- [Edit tracking data]

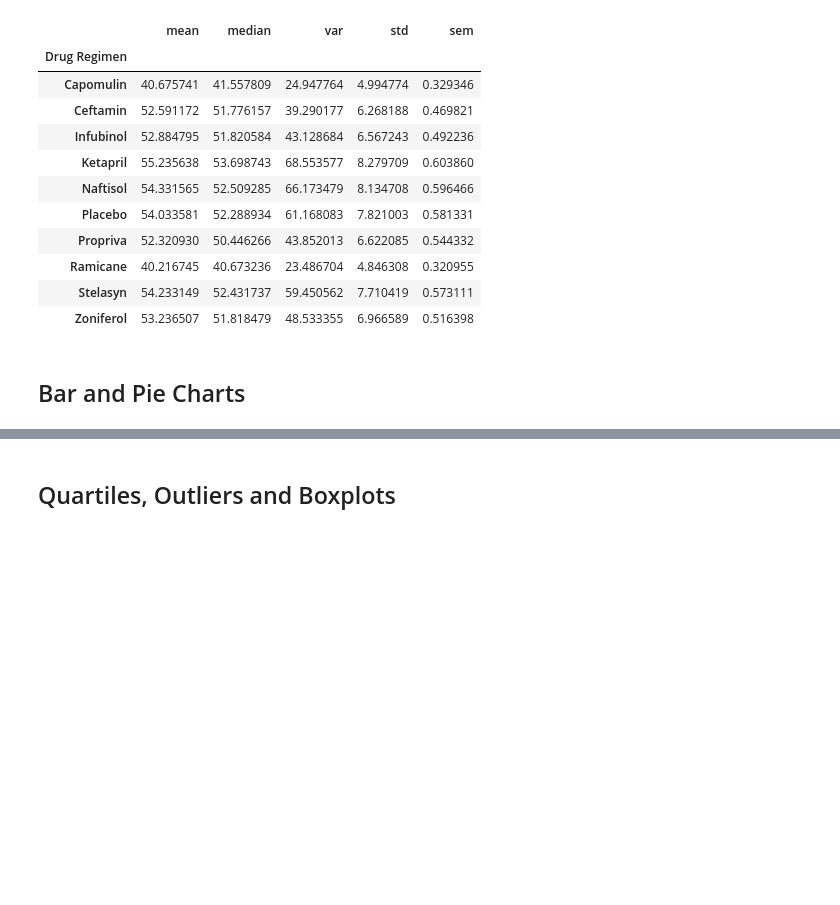
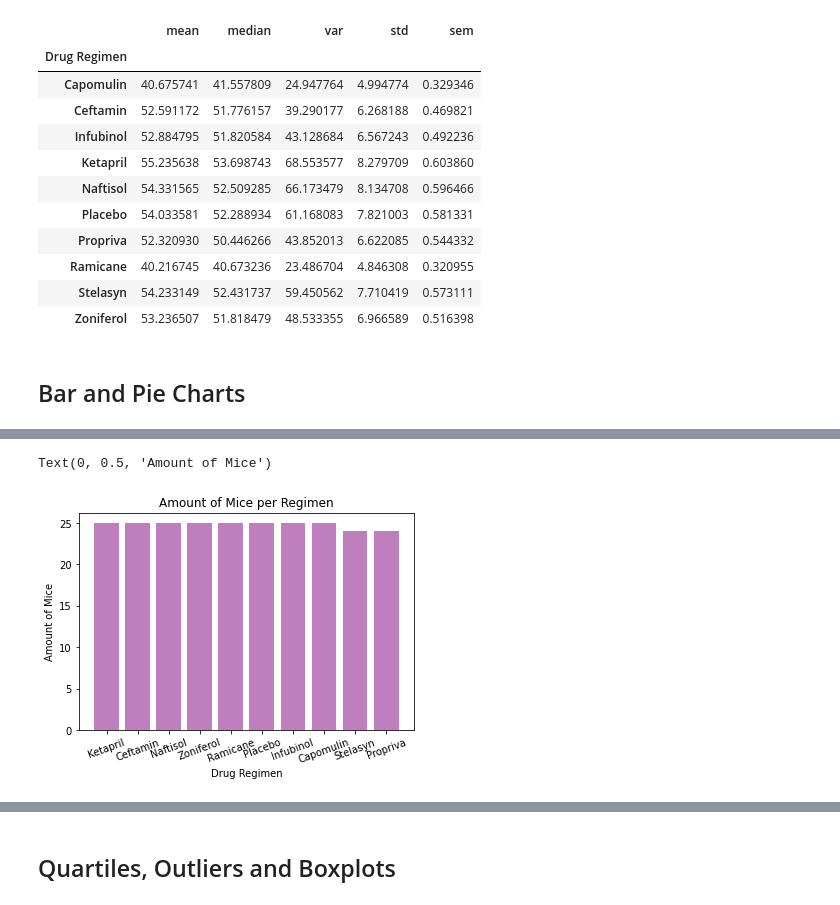
Before and after one commit to LaurenEGardner/Matplotlib-Project, a Jupyter notebook: Pymaceuticals/pymaceuticals_starter.ipynb, the cells around one changed output, grey strips where cells are left out. Saved outputs shown, nothing was run; the diff lists cells and outputs as text; code cells hidden in the pictures; blank space fills up the shorter version.

```diff
--- a/Pymaceuticals/pymaceuticals_starter.ipynb
+++ b/Pymaceuticals/pymaceuticals_starter.ipynb
@@ -131,4 +146,16 @@ regimen_df["Tumor Volume (mm3)"].agg(["mean","median","var","std","sem"])
 # %%
 # Generate a bar plot showing the total number of unique mice tested on each drug regimen using pyplot.
+x_axis=regimen_df.index
+y_axis=regimen_df["Drug Regimen"]
+
+#x_axis= (regimen_df["Drug Regimen"].max()+5)
+plt.bar(x_axis,y_axis, color="purple", alpha=0.5, align="center")
+plt.xticks(rotation=20)
+plt.title("Amount of Mice per Regimen")
+plt.xlabel("Drug Regimen")
+plt.ylabel("Amount of Mice")
+# %% [output]
+Text(0, 0.5, 'Amount of Mice')
+[figure, added]
 # %%
 # Generate a pie plot showing the distribution of female versus male mice using pandas
```
Also changed, not shown: parts of 3 cells of this notebook.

- [Problem description]
Each line in the data that holds the string "ipynb" needs to be copied.

- [The completed task]
Before and after one commit to LaurenEGardner/Matplotlib-Project, a Jupyter notebook: Pymaceuticals/pymaceuticals_starter.ipynb, the cells around one changed output, grey strips where cells are left out. Saved outputs shown, nothing was run; the diff lists cells and outputs as text; code cells hidden in the pictures; blank space fills up the shorter version.
--- a/Pymaceuticals/pymaceuticals_starter.ipynb
+++ b/Pymaceuticals/pymaceuticals_starter.ipynb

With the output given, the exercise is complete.